Retype the data that follows exactly. No pictures belong in the copy.

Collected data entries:
┌──
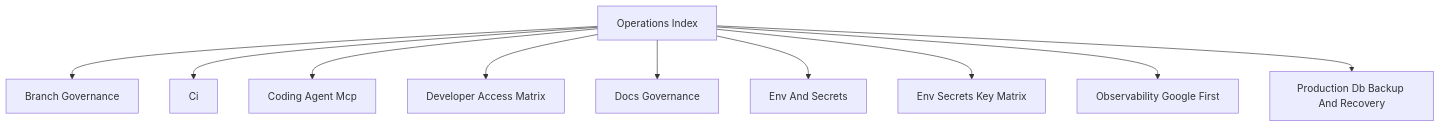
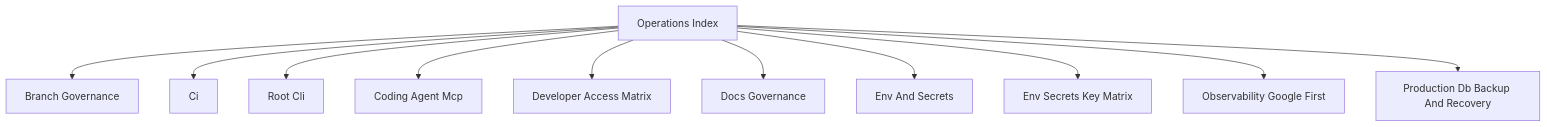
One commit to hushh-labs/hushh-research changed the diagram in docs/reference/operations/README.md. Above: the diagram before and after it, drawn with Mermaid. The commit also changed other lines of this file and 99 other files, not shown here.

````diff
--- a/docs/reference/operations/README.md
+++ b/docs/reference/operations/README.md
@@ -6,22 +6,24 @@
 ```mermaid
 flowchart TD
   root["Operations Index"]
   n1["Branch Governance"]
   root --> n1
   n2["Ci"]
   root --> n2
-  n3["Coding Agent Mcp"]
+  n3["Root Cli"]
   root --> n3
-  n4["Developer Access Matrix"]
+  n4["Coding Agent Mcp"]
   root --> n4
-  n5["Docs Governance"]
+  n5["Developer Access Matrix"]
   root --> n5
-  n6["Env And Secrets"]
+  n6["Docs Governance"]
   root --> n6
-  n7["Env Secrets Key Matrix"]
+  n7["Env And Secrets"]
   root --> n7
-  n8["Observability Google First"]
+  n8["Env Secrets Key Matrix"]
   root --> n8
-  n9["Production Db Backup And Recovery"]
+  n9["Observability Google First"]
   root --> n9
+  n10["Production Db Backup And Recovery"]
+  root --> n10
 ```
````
└──
◆ **Problem solution**:
One commit to hushh-labs/hushh-research changed the diagram in docs/reference/operations/README.md. Above: the diagram before and after it, drawn with Mermaid. The commit also changed other lines of this file and 99 other files, not shown here.

````diff
--- a/docs/reference/operations/README.md
+++ b/docs/reference/operations/README.md
@@ -6,22 +6,24 @@
 ```mermaid
 flowchart TD
   root["Operations Index"]
   n1["Branch Governance"]
   root --> n1
   n2["Ci"]
   root --> n2
-  n3["Coding Agent Mcp"]
+  n3["Root Cli"]
   root --> n3
-  n4["Developer Access Matrix"]
+  n4["Coding Agent Mcp"]
   root --> n4
-  n5["Docs Governance"]
+  n5["Developer Access Matrix"]
   root --> n5
-  n6["Env And Secrets"]
+  n6["Docs Governance"]
   root --> n6
-  n7["Env Secrets Key Matrix"]
+  n7["Env And Secrets"]
   root --> n7
-  n8["Observability Google First"]
+  n8["Env Secrets Key Matrix"]
   root --> n8
-  n9["Production Db Backup And Recovery"]
+  n9["Observability Google First"]
   root --> n9
+  n10["Production Db Backup And Recovery"]
+  root --> n10
 ```
````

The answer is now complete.